TASK GOAL: Below are records. Copy every line with "event" in it.

INPUT MATERIAL:
++++
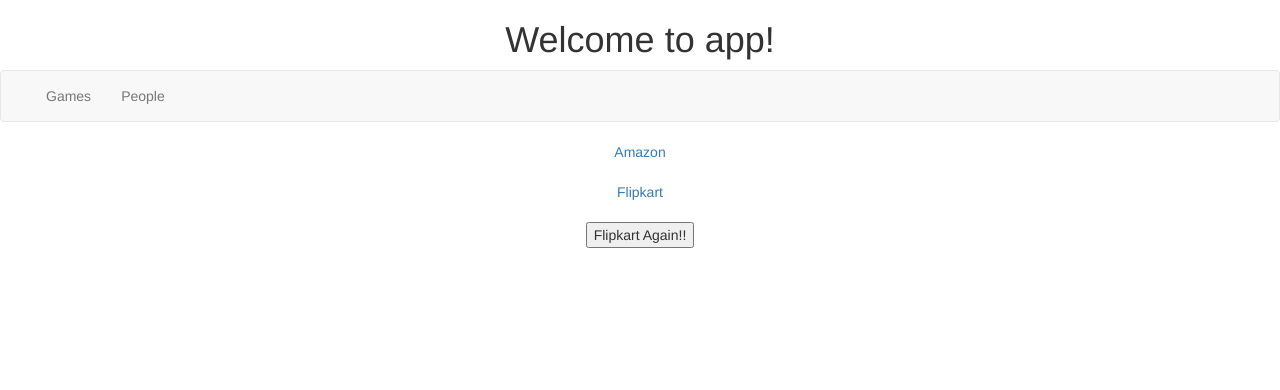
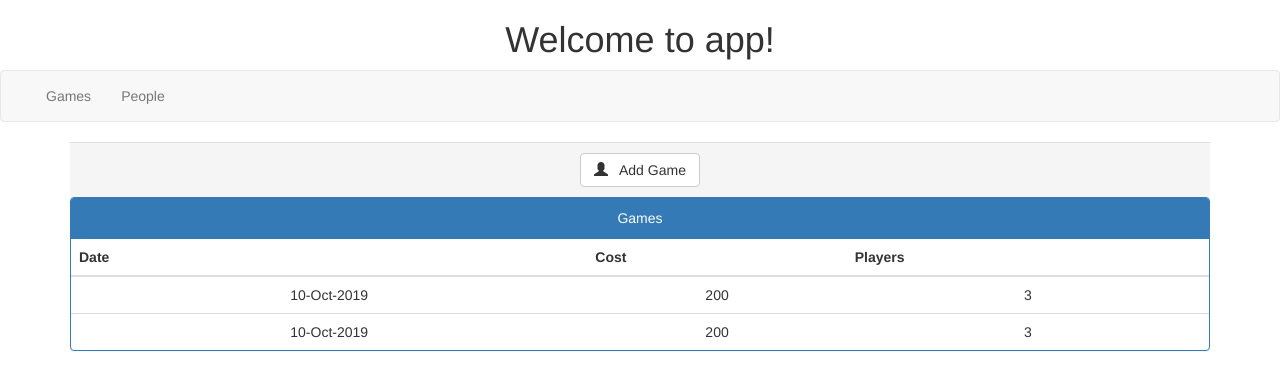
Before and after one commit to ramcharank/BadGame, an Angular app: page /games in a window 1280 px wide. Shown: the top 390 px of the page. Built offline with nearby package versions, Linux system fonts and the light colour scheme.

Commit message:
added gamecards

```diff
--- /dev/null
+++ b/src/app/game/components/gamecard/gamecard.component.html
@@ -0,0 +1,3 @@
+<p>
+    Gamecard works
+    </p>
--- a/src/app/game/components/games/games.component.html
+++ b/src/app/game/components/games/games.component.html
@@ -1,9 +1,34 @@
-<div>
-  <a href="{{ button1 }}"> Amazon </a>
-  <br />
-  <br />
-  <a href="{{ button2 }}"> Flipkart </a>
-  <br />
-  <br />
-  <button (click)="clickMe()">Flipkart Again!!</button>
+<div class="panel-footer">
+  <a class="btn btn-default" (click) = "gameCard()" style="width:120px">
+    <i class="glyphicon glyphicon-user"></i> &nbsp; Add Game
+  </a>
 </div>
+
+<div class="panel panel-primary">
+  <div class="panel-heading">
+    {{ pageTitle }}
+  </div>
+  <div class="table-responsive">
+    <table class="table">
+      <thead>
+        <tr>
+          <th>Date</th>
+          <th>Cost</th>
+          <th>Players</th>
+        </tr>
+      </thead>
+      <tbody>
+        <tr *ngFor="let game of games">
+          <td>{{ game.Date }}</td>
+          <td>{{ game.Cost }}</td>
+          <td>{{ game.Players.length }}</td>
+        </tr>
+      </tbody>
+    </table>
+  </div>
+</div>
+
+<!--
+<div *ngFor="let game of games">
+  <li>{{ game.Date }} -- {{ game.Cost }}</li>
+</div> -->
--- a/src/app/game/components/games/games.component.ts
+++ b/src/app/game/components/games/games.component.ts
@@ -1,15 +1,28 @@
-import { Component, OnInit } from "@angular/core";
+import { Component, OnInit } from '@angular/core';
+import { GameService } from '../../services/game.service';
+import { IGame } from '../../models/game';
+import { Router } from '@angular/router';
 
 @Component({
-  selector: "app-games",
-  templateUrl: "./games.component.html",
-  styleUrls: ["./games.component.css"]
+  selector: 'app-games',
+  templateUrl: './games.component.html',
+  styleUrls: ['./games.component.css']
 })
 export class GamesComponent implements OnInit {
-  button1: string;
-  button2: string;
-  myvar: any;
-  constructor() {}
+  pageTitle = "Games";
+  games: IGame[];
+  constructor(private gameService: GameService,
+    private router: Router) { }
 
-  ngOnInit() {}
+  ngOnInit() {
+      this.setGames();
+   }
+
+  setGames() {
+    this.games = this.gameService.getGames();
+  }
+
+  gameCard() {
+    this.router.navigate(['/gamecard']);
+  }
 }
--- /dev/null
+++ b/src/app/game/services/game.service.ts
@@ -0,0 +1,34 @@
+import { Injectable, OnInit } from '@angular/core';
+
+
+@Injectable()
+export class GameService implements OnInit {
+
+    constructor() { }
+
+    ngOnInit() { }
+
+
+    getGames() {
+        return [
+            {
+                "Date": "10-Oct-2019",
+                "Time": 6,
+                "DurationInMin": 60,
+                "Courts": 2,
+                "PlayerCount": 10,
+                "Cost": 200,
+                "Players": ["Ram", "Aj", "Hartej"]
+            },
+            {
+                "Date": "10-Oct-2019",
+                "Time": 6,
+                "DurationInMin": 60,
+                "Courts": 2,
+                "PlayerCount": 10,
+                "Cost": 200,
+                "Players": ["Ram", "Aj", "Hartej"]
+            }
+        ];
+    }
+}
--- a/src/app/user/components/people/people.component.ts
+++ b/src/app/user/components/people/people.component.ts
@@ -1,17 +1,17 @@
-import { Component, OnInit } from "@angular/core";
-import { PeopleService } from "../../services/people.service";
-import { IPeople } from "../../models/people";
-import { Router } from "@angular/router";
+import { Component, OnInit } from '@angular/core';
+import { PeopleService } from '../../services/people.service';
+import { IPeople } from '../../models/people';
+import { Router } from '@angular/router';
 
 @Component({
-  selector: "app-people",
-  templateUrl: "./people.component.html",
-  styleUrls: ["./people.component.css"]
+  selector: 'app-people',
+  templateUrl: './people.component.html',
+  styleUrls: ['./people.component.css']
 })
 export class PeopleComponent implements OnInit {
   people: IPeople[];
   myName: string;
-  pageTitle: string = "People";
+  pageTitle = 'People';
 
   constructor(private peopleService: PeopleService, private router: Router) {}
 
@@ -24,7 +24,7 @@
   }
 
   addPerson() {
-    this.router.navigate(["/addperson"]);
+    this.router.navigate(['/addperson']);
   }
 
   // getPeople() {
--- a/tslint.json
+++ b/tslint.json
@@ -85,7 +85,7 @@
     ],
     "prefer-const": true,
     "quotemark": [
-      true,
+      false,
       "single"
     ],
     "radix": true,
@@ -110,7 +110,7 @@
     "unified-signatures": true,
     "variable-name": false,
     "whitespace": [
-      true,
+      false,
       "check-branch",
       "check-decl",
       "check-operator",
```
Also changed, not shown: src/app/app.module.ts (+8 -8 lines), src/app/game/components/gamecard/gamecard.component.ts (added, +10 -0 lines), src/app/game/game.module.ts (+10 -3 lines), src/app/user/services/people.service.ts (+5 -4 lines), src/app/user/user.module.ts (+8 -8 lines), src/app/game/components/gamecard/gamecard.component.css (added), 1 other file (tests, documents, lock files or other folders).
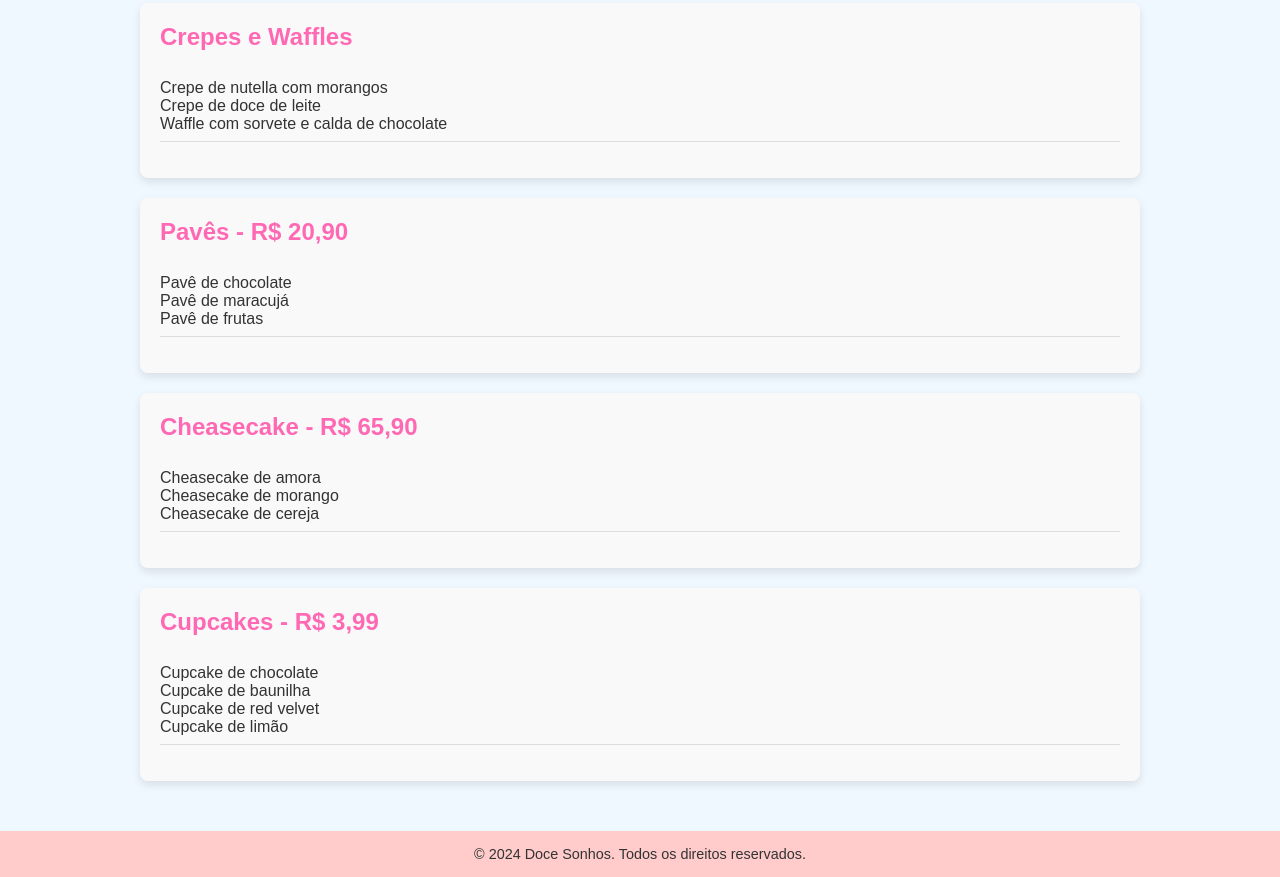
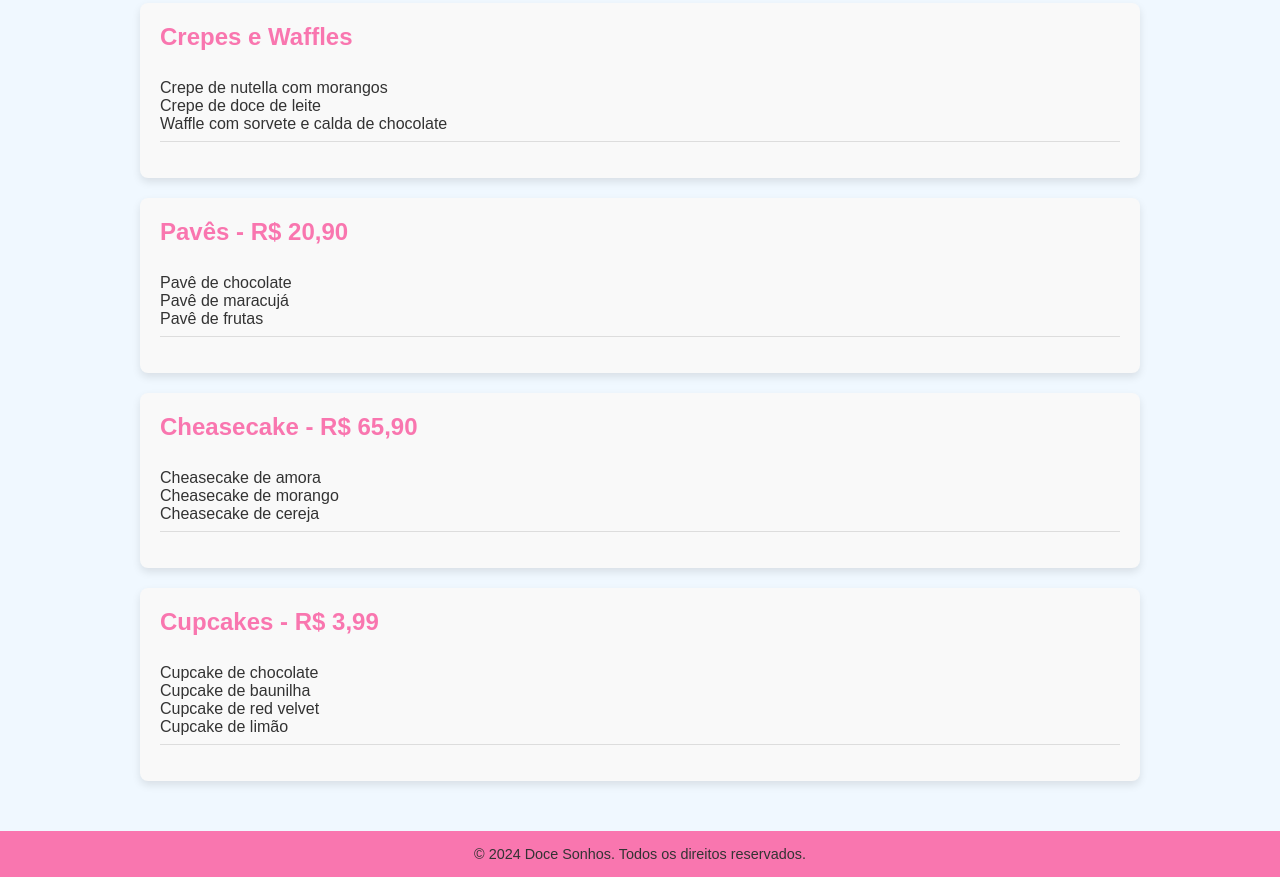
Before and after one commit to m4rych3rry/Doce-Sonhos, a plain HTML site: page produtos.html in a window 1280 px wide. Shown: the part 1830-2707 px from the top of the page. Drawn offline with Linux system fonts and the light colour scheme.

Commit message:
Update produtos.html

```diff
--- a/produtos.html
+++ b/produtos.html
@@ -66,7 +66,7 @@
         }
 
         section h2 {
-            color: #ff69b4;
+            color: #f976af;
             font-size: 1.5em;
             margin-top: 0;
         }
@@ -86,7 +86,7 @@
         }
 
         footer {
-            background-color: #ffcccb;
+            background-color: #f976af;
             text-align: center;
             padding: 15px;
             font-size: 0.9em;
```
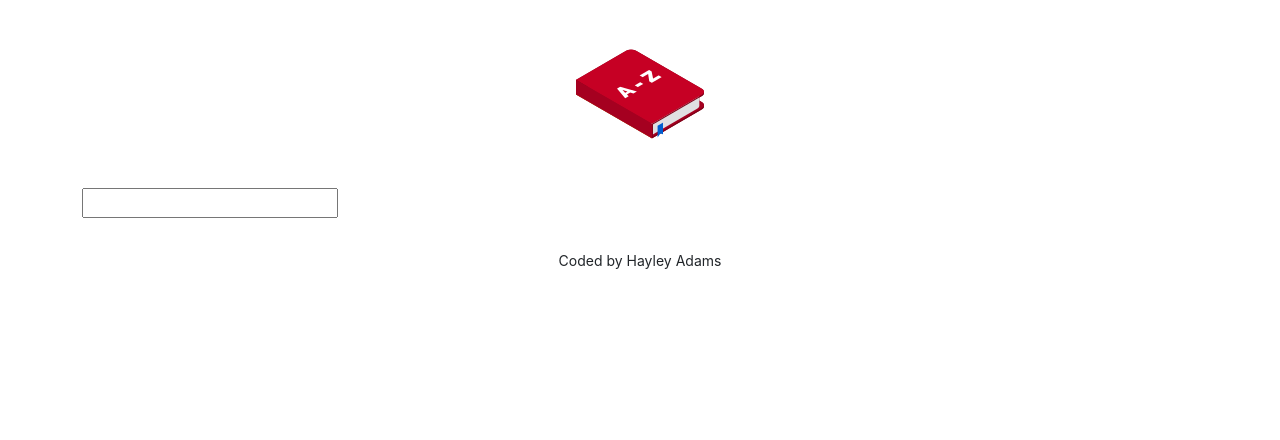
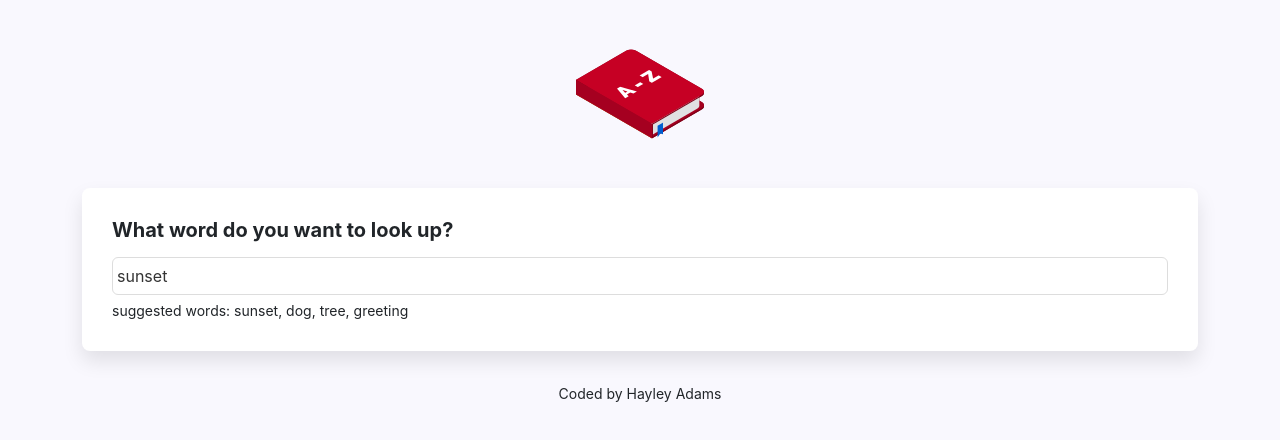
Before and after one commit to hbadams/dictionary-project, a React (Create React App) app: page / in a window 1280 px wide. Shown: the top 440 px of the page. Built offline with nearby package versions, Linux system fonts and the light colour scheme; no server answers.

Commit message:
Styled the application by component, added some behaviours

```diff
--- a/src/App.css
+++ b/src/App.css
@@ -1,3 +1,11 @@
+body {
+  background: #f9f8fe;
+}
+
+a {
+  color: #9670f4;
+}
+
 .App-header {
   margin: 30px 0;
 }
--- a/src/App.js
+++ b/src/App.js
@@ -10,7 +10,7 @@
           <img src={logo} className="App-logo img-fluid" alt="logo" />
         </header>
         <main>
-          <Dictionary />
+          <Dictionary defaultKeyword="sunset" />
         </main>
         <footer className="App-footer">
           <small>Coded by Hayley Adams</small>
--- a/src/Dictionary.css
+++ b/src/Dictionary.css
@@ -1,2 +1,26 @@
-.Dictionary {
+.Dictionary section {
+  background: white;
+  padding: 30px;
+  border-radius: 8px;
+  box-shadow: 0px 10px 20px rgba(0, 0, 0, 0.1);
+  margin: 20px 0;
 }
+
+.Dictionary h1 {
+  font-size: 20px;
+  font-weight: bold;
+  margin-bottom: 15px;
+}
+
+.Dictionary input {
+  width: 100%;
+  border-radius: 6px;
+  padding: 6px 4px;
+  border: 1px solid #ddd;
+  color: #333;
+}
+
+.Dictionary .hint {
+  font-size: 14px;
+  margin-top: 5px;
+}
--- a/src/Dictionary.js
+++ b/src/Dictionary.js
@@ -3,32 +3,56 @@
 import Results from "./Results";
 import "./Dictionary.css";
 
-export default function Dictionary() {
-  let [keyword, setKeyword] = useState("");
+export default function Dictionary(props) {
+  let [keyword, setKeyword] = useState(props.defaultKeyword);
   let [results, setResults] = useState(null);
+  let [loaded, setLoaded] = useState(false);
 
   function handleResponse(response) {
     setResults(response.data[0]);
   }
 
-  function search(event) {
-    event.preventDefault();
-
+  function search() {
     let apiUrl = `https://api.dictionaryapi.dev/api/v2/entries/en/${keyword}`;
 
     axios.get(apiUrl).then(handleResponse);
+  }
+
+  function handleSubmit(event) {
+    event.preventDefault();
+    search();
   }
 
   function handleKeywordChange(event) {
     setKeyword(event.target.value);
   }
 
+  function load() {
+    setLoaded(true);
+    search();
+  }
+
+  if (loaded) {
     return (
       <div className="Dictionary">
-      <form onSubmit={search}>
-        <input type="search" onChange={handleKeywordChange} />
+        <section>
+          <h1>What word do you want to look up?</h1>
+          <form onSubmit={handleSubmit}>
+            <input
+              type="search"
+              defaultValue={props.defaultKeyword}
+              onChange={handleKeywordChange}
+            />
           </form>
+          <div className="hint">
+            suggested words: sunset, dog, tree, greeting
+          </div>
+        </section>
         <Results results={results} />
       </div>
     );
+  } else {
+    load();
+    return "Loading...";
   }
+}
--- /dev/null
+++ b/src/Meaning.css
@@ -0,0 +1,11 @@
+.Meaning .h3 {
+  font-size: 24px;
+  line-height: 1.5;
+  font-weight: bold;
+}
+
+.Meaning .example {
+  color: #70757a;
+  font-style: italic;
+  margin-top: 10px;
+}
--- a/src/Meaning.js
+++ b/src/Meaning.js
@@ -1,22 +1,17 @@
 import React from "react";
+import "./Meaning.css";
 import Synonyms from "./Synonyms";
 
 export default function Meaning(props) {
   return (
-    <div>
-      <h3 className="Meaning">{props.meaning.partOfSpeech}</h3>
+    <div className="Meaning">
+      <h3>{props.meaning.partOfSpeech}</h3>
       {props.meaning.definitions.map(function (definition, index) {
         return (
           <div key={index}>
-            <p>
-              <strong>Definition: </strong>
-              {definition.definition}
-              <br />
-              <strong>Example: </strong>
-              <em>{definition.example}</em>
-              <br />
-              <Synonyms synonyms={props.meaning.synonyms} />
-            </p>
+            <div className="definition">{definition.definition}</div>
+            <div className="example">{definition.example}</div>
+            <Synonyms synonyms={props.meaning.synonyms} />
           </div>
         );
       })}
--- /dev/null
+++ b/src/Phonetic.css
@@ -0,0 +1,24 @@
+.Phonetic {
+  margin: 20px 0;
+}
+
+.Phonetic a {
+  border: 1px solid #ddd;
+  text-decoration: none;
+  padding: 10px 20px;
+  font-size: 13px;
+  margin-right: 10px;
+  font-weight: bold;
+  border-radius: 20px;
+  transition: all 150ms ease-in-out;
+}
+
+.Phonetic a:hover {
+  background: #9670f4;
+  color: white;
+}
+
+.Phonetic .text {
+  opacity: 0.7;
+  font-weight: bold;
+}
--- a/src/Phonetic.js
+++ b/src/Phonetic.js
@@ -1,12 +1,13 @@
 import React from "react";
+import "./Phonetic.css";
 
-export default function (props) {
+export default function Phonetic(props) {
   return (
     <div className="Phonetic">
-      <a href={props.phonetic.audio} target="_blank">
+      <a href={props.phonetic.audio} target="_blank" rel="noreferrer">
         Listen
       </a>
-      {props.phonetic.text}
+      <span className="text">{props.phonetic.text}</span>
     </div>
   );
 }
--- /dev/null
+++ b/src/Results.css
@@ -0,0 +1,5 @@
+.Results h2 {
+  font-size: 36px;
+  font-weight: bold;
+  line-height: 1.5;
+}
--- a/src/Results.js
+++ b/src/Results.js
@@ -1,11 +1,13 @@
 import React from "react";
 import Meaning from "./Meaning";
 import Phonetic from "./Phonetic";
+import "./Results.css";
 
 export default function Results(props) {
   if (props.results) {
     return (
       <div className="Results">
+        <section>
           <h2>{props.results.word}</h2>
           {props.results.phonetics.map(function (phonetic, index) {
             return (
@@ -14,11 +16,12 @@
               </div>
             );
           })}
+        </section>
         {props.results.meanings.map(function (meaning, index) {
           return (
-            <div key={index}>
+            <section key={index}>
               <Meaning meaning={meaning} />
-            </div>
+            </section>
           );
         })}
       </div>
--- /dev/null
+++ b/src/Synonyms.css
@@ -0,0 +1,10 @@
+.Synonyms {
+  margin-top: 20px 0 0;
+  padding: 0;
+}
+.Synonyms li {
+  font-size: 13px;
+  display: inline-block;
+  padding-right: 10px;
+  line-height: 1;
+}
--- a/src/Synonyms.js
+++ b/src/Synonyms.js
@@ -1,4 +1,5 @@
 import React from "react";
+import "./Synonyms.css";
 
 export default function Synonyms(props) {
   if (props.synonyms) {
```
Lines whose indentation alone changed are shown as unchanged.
++++
SOLUTION FOR THIS PROBLEM:
-  function search(event) {
-    event.preventDefault();
+  function handleSubmit(event) {
+    event.preventDefault();
   function handleKeywordChange(event) {
     setKeyword(event.target.value);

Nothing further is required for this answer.